In recent years, heavy rainfall in Pakistan has caused a number of dangerous landslides and mountainside erosions. Hundreds of Pakistanis have already died this year from at least three separate landslides in the northern region of the country.

And state officials say they believe climate change is responsible for the fatalities: Such erosion is caused by heavy rainfall, which is only encouraged by rising temperatures. A warmer atmosphere can hold more moisture, so scientists believe the total volume of precipitation likely increases by 1 to 2 percent for each degree of warming.

Not only does deforestation contribute to climate change by reducing the number of carbon dioxide-absorbing trees, but it also amplifies the strength of landslides. Without trees to hold the soil and absorb water, excess rain can easily push exposed soil down a mountainside.  

"Along with the crackdown on the timber mafias, we have started the large scale afforestation project called 'The Billion Tree Tsunami' to reverse this trend and save future generations," Malik Amin Aslam, a Pakistani environmentalist and adviser to the PTI party in KP, tells The Third Pole, a partner of the Earth Journalism Network focused on preserving the Himalayan watershed. "The KP government has committed to not only reversing the high rate of deforestation, but also shifting the current philosophy of treating forests as "revenue" machines towards preserving them as valued 'natural capital.' "

Although 750 million saplings still have to be planted for the KP government to fulfill its goal, Mr. Aslam says the hardest part of the project is over. The infrastructure for "massive nurseries" is already in place, so this year's process will simply be replicated to add 300 million saplings to the 2016 target.

And the remaining 450 million saplings are being grown naturally on the sites of felled forests, protected by the local communities who seek a profitable – yet sustainable – return from the trees. Households are realizing the economic potential of a sustainably managed nursery, which can bring in an extra 20,000 rupees (equivalent to $190) each month by selling saplings to government plantations.

"Last year no one was asking us for private nurseries and this year so many people are approaching us for private nurseries," Raees Khan, the District Forest Officer for Haripur tells Dawn News, "we have far less than is the demand of the communities."

And as Imran Kahn, chairman of the PTI, tells The Third Pole, the Billion Tree Tsunami project is about more than sapling count.

"The project is aimed at not only planting a billion trees by 2018 but also shifting mindsets in the province and in Pakistan from environmental destruction towards valuing, conserving, and preserving our precious natural resources."

About these ads
Sponsored Content by LockerDome
 
 
Make a Difference
Inspired? Here are some ways to make a difference on this issue.
FREE Newsletters
Get the Monitor stories you care about delivered to your inbox.
 

We want to hear, did we miss an angle we should have covered? Should we come back to this topic? Or just give us a rating for this story. We want to hear from you.

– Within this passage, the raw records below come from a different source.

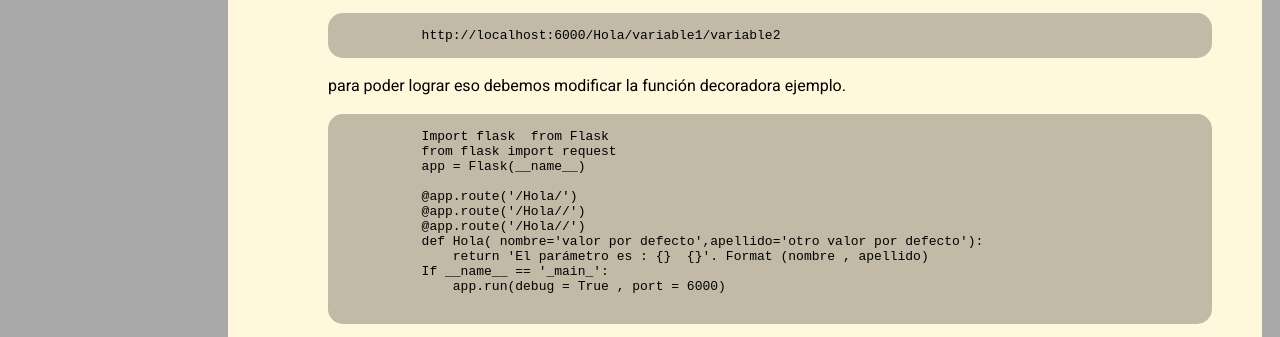
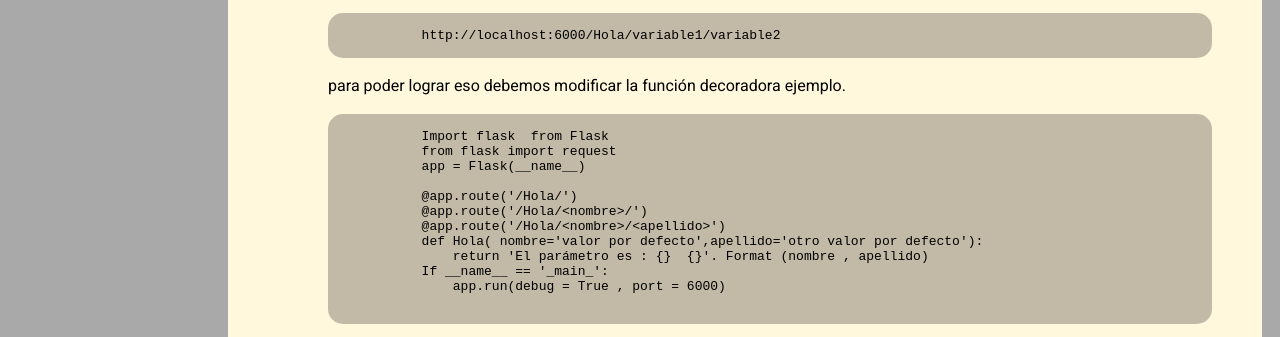
Before and after one commit to RichardRivero/Documentacion_Tecnica, a plain HTML site: page index.html in a window 1280 px wide. Shown: the part 4446-4783 px from the top of the page. Drawn offline with Linux system fonts and the light colour scheme.

Commit message:
correcion codigo musetra HTML

```diff
--- a/index.html
+++ b/index.html
@@ -261,8 +261,8 @@
             app = Flask(__name__)
 
             @app.route('/Hola/')
-            @app.route('/Hola/<nombre>/')
-            @app.route('/Hola/<nombre>/<apellido>')
+            @app.route('/Hola/&lt;nombre&gt;/')     <!--   &lt;    &gt;    .. para colocar la apertura y cierre -->
+            @app.route('/Hola/&lt;nombre&gt;/&lt;apellido&gt;')
             def Hola( nombre='valor por defecto',apellido='otro valor por defecto'):
                 return 'El parámetro es : {}  {}'. Format (nombre , apellido)
             If __name__ == '_main_':
```
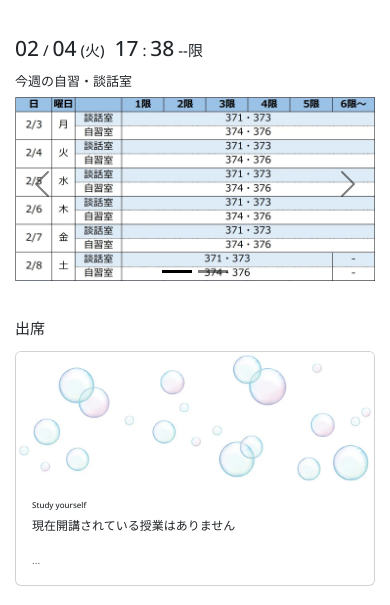
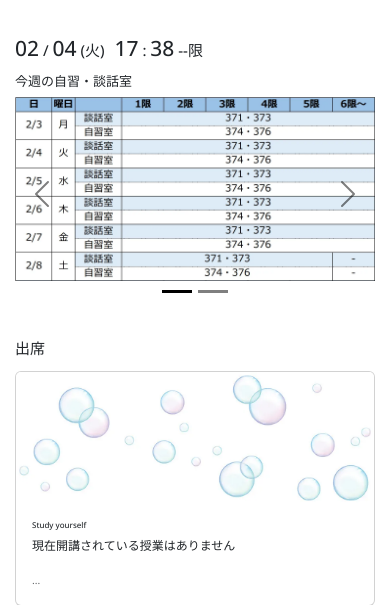
Before and after one commit to Phi110/f-management-system, a PHP site: page / in a window 390 px wide. Shown: the part 276-881 px from the top of the page. Run offline with PHP 8.4, Linux system fonts and the light colour scheme; some libraries are stand-ins or nearby versions.

Commit message:
Add files via upload

```diff
--- a/fms.css
+++ b/fms.css
@@ -366,7 +366,7 @@ table {
     }
     .carousel {
         width: 100%;
-        height: 230px;
+        height: 250px;
         overflow: hidden;
     }
     .text {
```
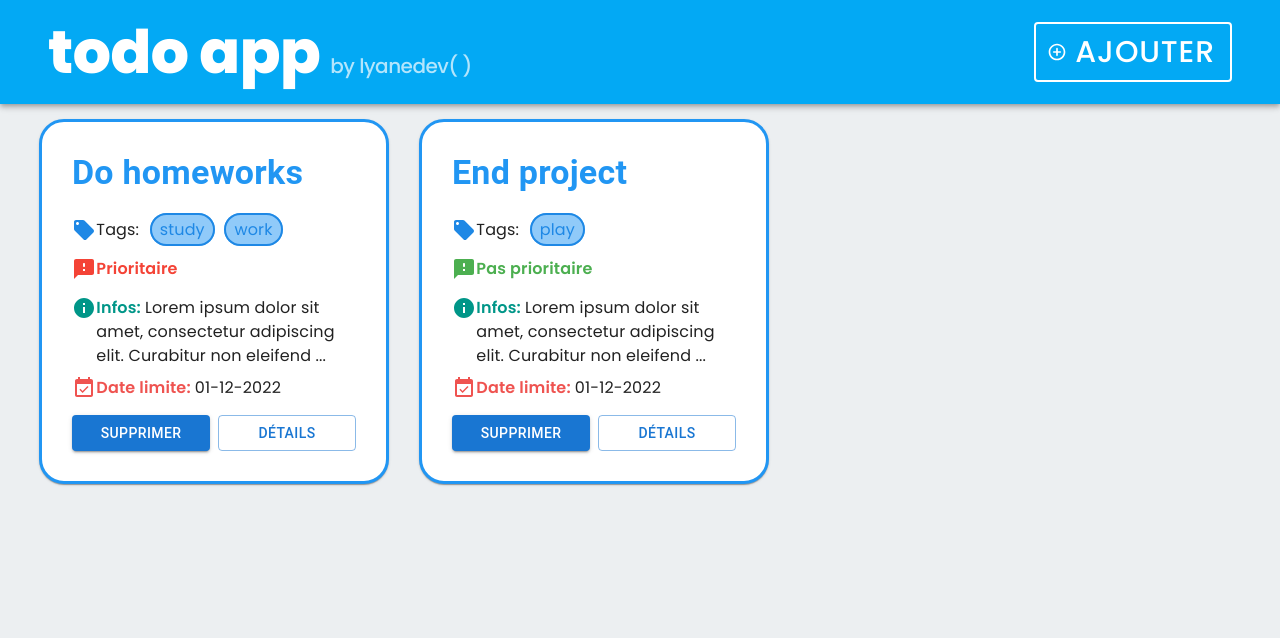
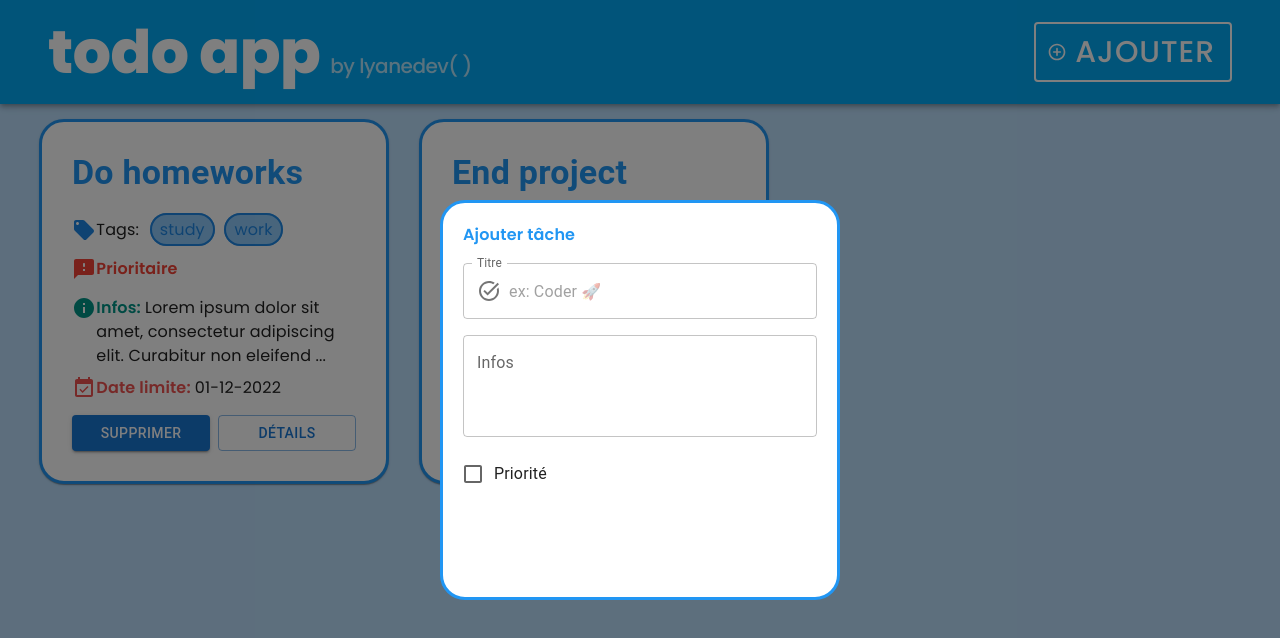
Before and after one commit to lyanedev/To-Do-App-react, a React (Vite) app: page / in a window 1280 px wide. Both pictures are taken after a click on the button "AJOUTER". Shown: the top 638 px of the page. Built offline with nearby package versions, Linux system fonts and the light colour scheme; data requests are answered from the project's data file.

Commit message:
🚀 enhaced global UI and added Add Task feature

```diff
--- a/src/App.css
+++ b/src/App.css
@@ -3,7 +3,7 @@
 .App {
   font-family: "Poppins", sans-serif;
   min-height: 100%;
-  background: #eceff1
+  background: #bbdefb
 }
 
 a {
--- a/src/App.jsx
+++ b/src/App.jsx
@@ -3,7 +3,6 @@ import CssBaseline from "@mui/material/CssBaseline";
 
 import { NavBar } from "./components/NavBar";
 import { Home } from "./pages/home/Home";
-import { Add } from "./pages/add/Add";
 import { Search } from "./pages/search/Search";
 import { Todo } from "./pages/todo/Todo";
 
@@ -17,7 +16,6 @@ function App() {
         <NavBar />
         <Routes>
           <Route path="/" element={<Home />} />
-          <Route path="/add" element={<Add />} />
           <Route path="/search" element={<Search />} />
           <Route path="/todos/:id" element={<Todo />} />
         </Routes>
--- a/src/components/NavBar.jsx
+++ b/src/components/NavBar.jsx
@@ -1,11 +1,41 @@
 import { useNavigate } from "react-router-dom";
+import { useState } from "react";
+import { styled } from "@mui/material/styles";
 
-import { Container, AppBar, Toolbar, Typography } from "@mui/material";
+import {
+  Container,
+  AppBar,
+  Toolbar,
+  Typography,
+  Modal,
+  Box,
+} from "@mui/material";
 import AddCircleOutlineRoundedIcon from "@mui/icons-material/AddCircleOutlineRounded";
 
 import { AddButton } from "./navBar.styled";
 
+import { Add } from "../components/add/Add";
+
+const CustomBox = styled(Box)({
+  position: "absolute",
+  top: "50%",
+  left: "50%",
+  transform: "translate(-50%, -50%)",
+  minWidth: 400,
+  minHeight: 400,
+  padding: 20,
+  background: "#fff",
+  border: "3px solid #2196f3",
+  boxShadow: 24,
+  borderRadius: 25,
+  fontFamily:'Poppins'
+});
+
 export const NavBar = () => {
+  const [open, setOpen] = useState(false);
+  const handleOpen = () => setOpen(true);
+  const handleClose = () => setOpen(false);
+
   const navigate = useNavigate();
   return (
     <AppBar
@@ -41,11 +71,24 @@ export const NavBar = () => {
             </span>
           </Typography>
           <AddButton
+            onClick={handleOpen}
             variant="outlined"
             startIcon={<AddCircleOutlineRoundedIcon />}
           >
             Ajouter
           </AddButton>
+
+          {/* Modal */}
+          <Modal
+            open={open}
+            onClose={handleClose}
+            aria-labelledby="modal-modal-title"
+            aria-describedby="modal-modal-description"
+          >
+            <CustomBox>
+              <Add />
+            </CustomBox>
+          </Modal>
         </Toolbar>
       </Container>
     </AppBar>
--- /dev/null
+++ b/src/components/add/Add.jsx
@@ -0,0 +1,88 @@
+import { useState } from "react";
+
+import "./add.styled";
+
+import React from "react";
+import Grid from "@mui/material/Grid";
+import {
+  TextField,
+  InputAdornment,
+  Checkbox,
+  FormControlLabel,
+  Typography,
+} from "@mui/material";
+import TaskAltIcon from "@mui/icons-material/TaskAlt";
+
+export const Add = () => {
+  const [title, setTitle] = useState("");
+  const [priority, setPriority] = useState(false);
+  const [tags, setTags] = useState([]);
+  const [infos, setInfos] = useState("");
+  const [date, setDate] = useState(null);
+
+  console.log(title, priority, infos);
+
+  return (
+    <>
+      <form>
+        <Grid container direction="column" justifyContent="center" spacing={2}>
+          <Grid item>
+            <Typography
+              variant="p"
+              sx={{
+                color: "#2196f3",
+                fontWeight: 600,
+              }}
+            >
+              Ajouter tâche
+            </Typography>
+          </Grid>
+
+          <Grid item>
+            <TextField
+              placeholder="ex: Coder 🚀"
+              label="Titre"
+              variant="outlined"
+              InputProps={{
+                startAdornment: (
+                  <InputAdornment position="start">
+                    <TaskAltIcon />
+                  </InputAdornment>
+                ),
+              }}
+              onChange={(e) => setTitle(e.target.value)}
+              value={title}
+              fullWidth
+            />
+          </Grid>
+
+          <Grid item>
+            <TextField
+              label="Infos"
+              multiline
+              rows={3}
+              placeholder="ex: Terminer de coder mon projet ToDo App 😤"
+              fullWidth
+              onChange={(e) => setInfos(e.target.value)}
+              value={infos}
+            />
+          </Grid>
+
+          <Grid item>
+            <FormControlLabel
+              control={
+                <Checkbox
+                  checked={priority}
+                  onChange={() => setPriority(!priority)}
+                  inputProps={{ "aria-label": "controlled" }}
+                  label="Priorité"
+                />
+              }
+              label="Priorité"
+            />
+          </Grid>
+        </Grid>
+      </form>
+    </>
+  );
+};
--- a/src/components/navBar.styled.jsx
+++ b/src/components/navBar.styled.jsx
@@ -10,6 +10,6 @@ export const AddButton = styled(Button)({
   "&:hover": {
     backgroundColor: "#fff",
     border: "2px solid #fff",
-    color: "blue",
+    color: "#03a9f4",
   },
 });
--- a/src/pages/add/Add.jsx
+++ /dev/null
@@ -1,7 +0,0 @@
-import "./add.styled";
-
-import React from "react";
-
-export const Add = () => {
-  return <div>Add</div>;
-};
```
Also changed, not shown: src/components/add/add.styled.jsx (added).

Loading...

Loading...

Loading...

Save for later

Save
Cancel

Saved ( of items)

This item has been saved to read later from any device.
Access saved items through your user name at the top of the page.

View Saved Items

OK

Failed to save

You reached the limit of 20 saved items.
Please visit following link to manage you saved items.

View Saved Items

OK

Failed to save

You have already saved this item.

View Saved Items

OK